New law to ensure furloughed employees receive full redundancy payments
Furloughed employees who are then made redundant will receive redundancy pay based on their normal wage, under new laws being brought in today.
Throughout the pandemic, the government has urged businesses to do right by their employees and pay those being made redundant based on their normal wage, rather than their furlough pay, which is often less.
The majority of businesses have done so, however, there are a minority who have not.
Today the government will bring in legislation to protect workers and ensure all furloughed employees who are being made redundant receive their full entitlement.
Employees with more than two years’ continuous service who are made redundant are usually entitled to a statutory redundancy payment that is based on length of service, age and pay, up to a statutory maximum.
This legislation, which will come into force from tomorrow, will ensure that employees who are furloughed receive statutory redundancy pay based on their normal wages, rather than a reduced furlough rate.
Business Secretary Alok Sharma said: “The government is doing everything it can to protect people’s livelihoods, and we are supporting more than nine million jobs through the Coronavirus Job Retention Scheme.
“We urge employers to do everything they can to avoid making redundancies, but where this is unavoidable it is important that employees receive the payments they are rightly entitled to.
“New laws will ensure furloughed employees are not short-changed and are paid their full redundancy pay entitlement – providing some reassurance in an undeniably testing time.”
These changes will also apply to Statutory Notice Pay, which is where employees must be given a notice period before their employment ends, varying from at least one week’s notice up to 12 weeks’ notice, depending on how long they have worked for their employer.

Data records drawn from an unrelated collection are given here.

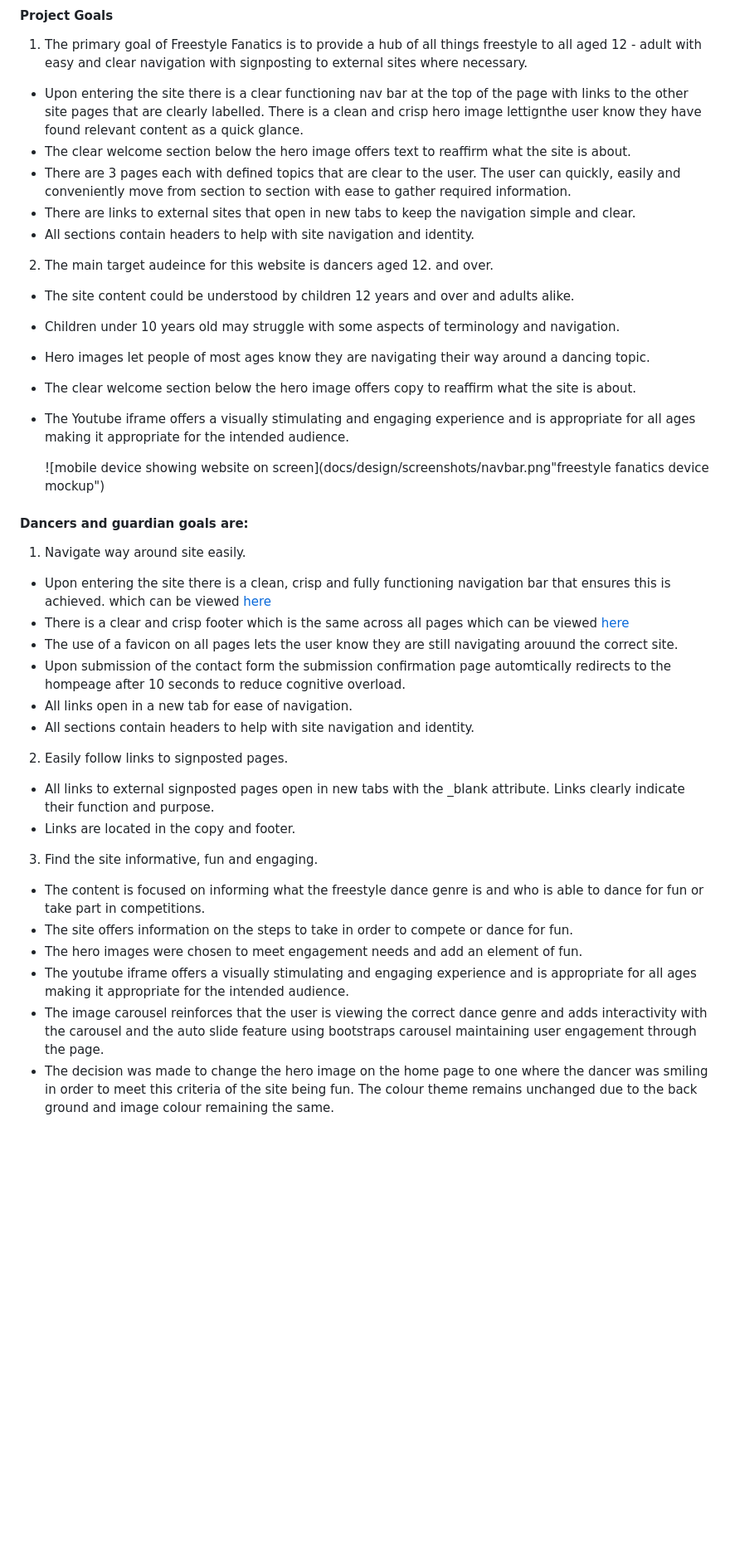
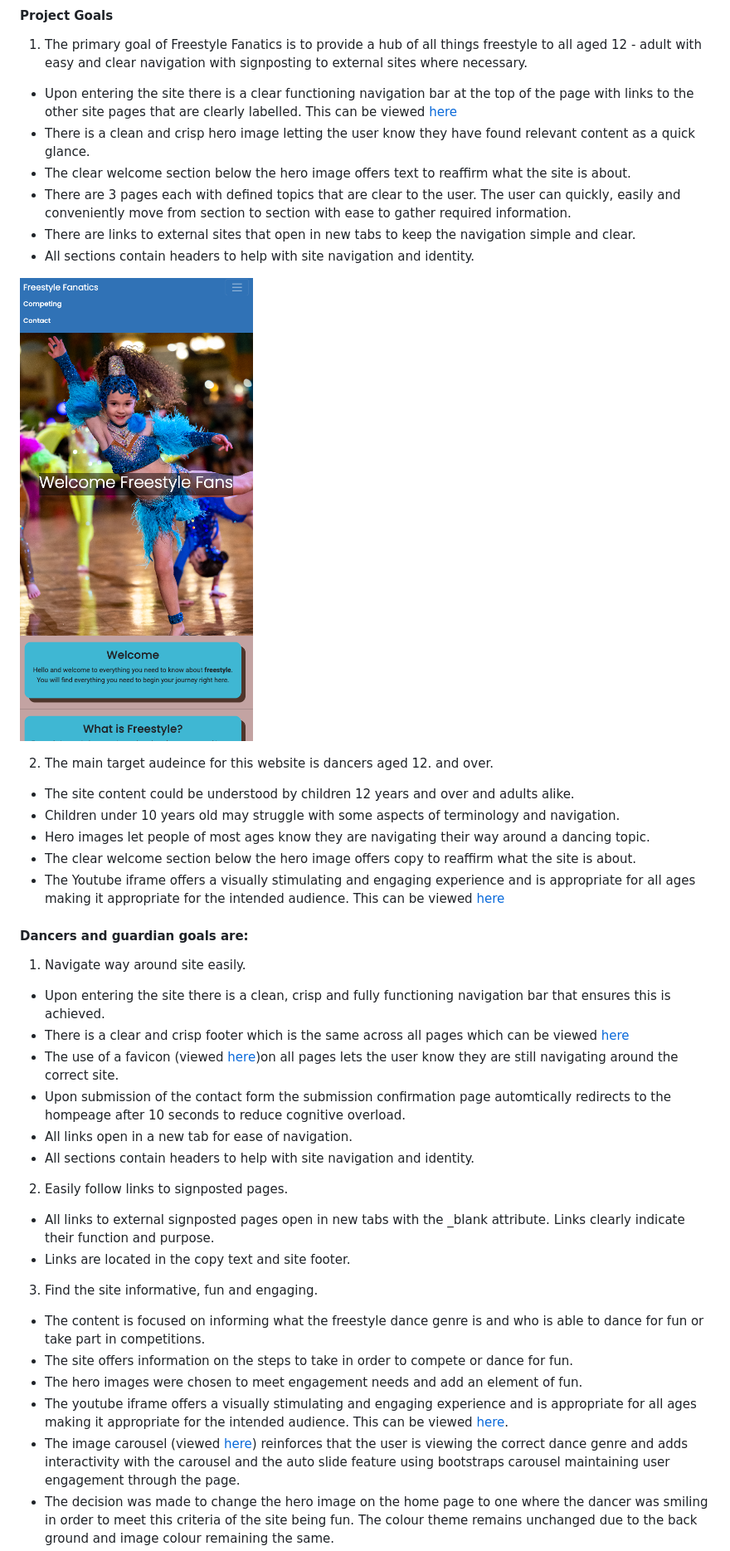
Before and after one commit to GemmaButcher-dev/freestyle_dance, a Markdown page: README.md, the part around the change printed below. Shown: that part at 83% size. Rendered like a GitHub page; blank space fills up the shorter version.

Commit message:
carousel img added to docs/design/screenshots README.md updated with the image link. General tidying of README.md file

```diff
--- a/README.md
+++ b/README.md
@@ -201,13 +201,17 @@ A change in hero image on the homepage was made with the same colour theme as i
 
 1. The primary goal of Freestyle Fanatics is to provide a hub of all things freestyle to all aged 12 - adult with easy and clear navigation with signposting to external sites where necessary.
 
-  * Upon entering the site there is a clear functioning nav bar at the top of the page with links to the other
-    site pages that are clearly labelled. There is a clean and crisp hero image lettignthe user know they have found relevant content as a quick glance.
+  * Upon entering the site there is a clear functioning navigation bar at the top of the page with links to the other
+    site pages that are clearly labelled. This can be viewed [here](docs/design/screenshots/navbar.png)
+  * There is a clean and crisp hero image letting the user know they have found relevant content as a quick glance.
   * The clear welcome section below the hero image offers text to reaffirm what the site is about.
   * There are 3 pages each with defined topics that are clear to the user. The user can quickly, easily and
     conveniently move from section to section with ease to gather required information.
   * There are links to external sites that open in new tabs to keep the navigation simple and clear.
   * All sections contain headers to help with site navigation and identity.
+
+ ![mobile device showing website on screen](docs/design/screenshots/navbar.png "freestyle fanatics device mockup")
+
 
 2. The main target audeince for this website is dancers aged 12. and over.
 
@@ -215,20 +219,17 @@ A change in hero image on the homepage was made with the same colour theme as i
   * Children under 10 years old may struggle with some aspects of terminology and navigation.
   * Hero images let people of most ages know they are navigating their way around a dancing topic.
   * The clear welcome section below the hero image offers copy to reaffirm what the site is about.
-  * The Youtube iframe offers a visually stimulating and engaging experience and is appropriate for all ages
-    making it appropriate for the intended audience.
-
-    ![mobile device showing website on screen](docs/design/screenshots/navbar.png"freestyle fanatics device mockup")
+  * The Youtube iframe offers a visually stimulating and engaging experience and is appropriate for all ages making it
+    appropriate for the intended audience. This can be viewed [here](docs/design/screenshots/iframe.png)
 
 #### Dancers and guardian goals are:
 
 1. Navigate way around site easily.
 
-  * Upon entering the site there is a  clean, crisp and fully functioning navigation bar that ensures this is achieved.  which can be viewed [here](docs/design/screenshots/navbar.png)
+  * Upon entering the site there is a clean, crisp and fully functioning navigation bar that ensures this is achieved.
   * There is a clear and crisp footer which is the same across all pages which can be viewed [here](docs/design/screenshots/footer.png)
-  * The use of a favicon on all pages lets the user know they are still navigating arouund the correct site.
-  * Upon submission of the contact form the submission confirmation page automtically redirects to the hompeage after 10 seconds to
-    reduce cognitive overload.
+  * The use of a favicon (viewed [here](assets/favicon_images/apple_touch_icon.png))on all pages lets the user know they are still navigating around the correct site.
+  * Upon submission of the contact form the submission confirmation page automtically redirects to the hompeage after 10 seconds to reduce cognitive overload.
   * All links open in a new tab for ease of navigation.
   * All sections contain headers to help with site navigation and identity.
 
@@ -236,7 +237,7 @@ A change in hero image on the homepage was made with the same colour theme as i
 
   * All links to external signposted pages open in new tabs with the _blank attribute. Links clearly
     indicate their function and purpose.
-  * Links are located in the copy and footer.
+  * Links are located in the copy text and site footer.
 
 
 3. Find the site informative, fun and engaging.
@@ -246,8 +247,8 @@ A change in hero image on the homepage was made with the same colour theme as i
   * The site offers information on the steps to take in order to compete or dance for fun.
   * The hero images were chosen to meet engagement needs and add an element of fun.
   * The youtube iframe offers a visually stimulating and engaging experience and is appropriate for all ages
-    making it appropriate for the intended audience.
-  * The image carousel reinforces that the user is viewing the correct dance genre and adds interactivity with the carousel
-    and the auto slide feature using bootstraps carousel maintaining user engagement through the page.
+    making it appropriate for the intended audience. This can be viewed [here](docs/design/screenshots/iframe.png).
+  * The image carousel (viewed [here](docs/design/screenshots/carousel.png)) reinforces that the user is viewing the correct
+    dance genre and adds interactivity with the carousel  and the auto slide feature using bootstraps carousel maintaining user engagement through the page.
   * The decision was made to change the hero image on the home page to one where the dancer was smiling in
     order to meet this criteria of the site being fun. The colour theme remains unchanged due to the back ground and image colour remaining the same.
```
Also changed, not shown: other parts of README.md (+28 -20 lines), docs/design/screenshots/carousel.png (added).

During this notice period, employees must be paid.
This legislation will also ensure that notice pay is based on normal wages rather than their wages under the CJRS.
Other changes coming into force will ensure basic awards for unfair dismissal cases are based on full pay rather than wages under the CJRS.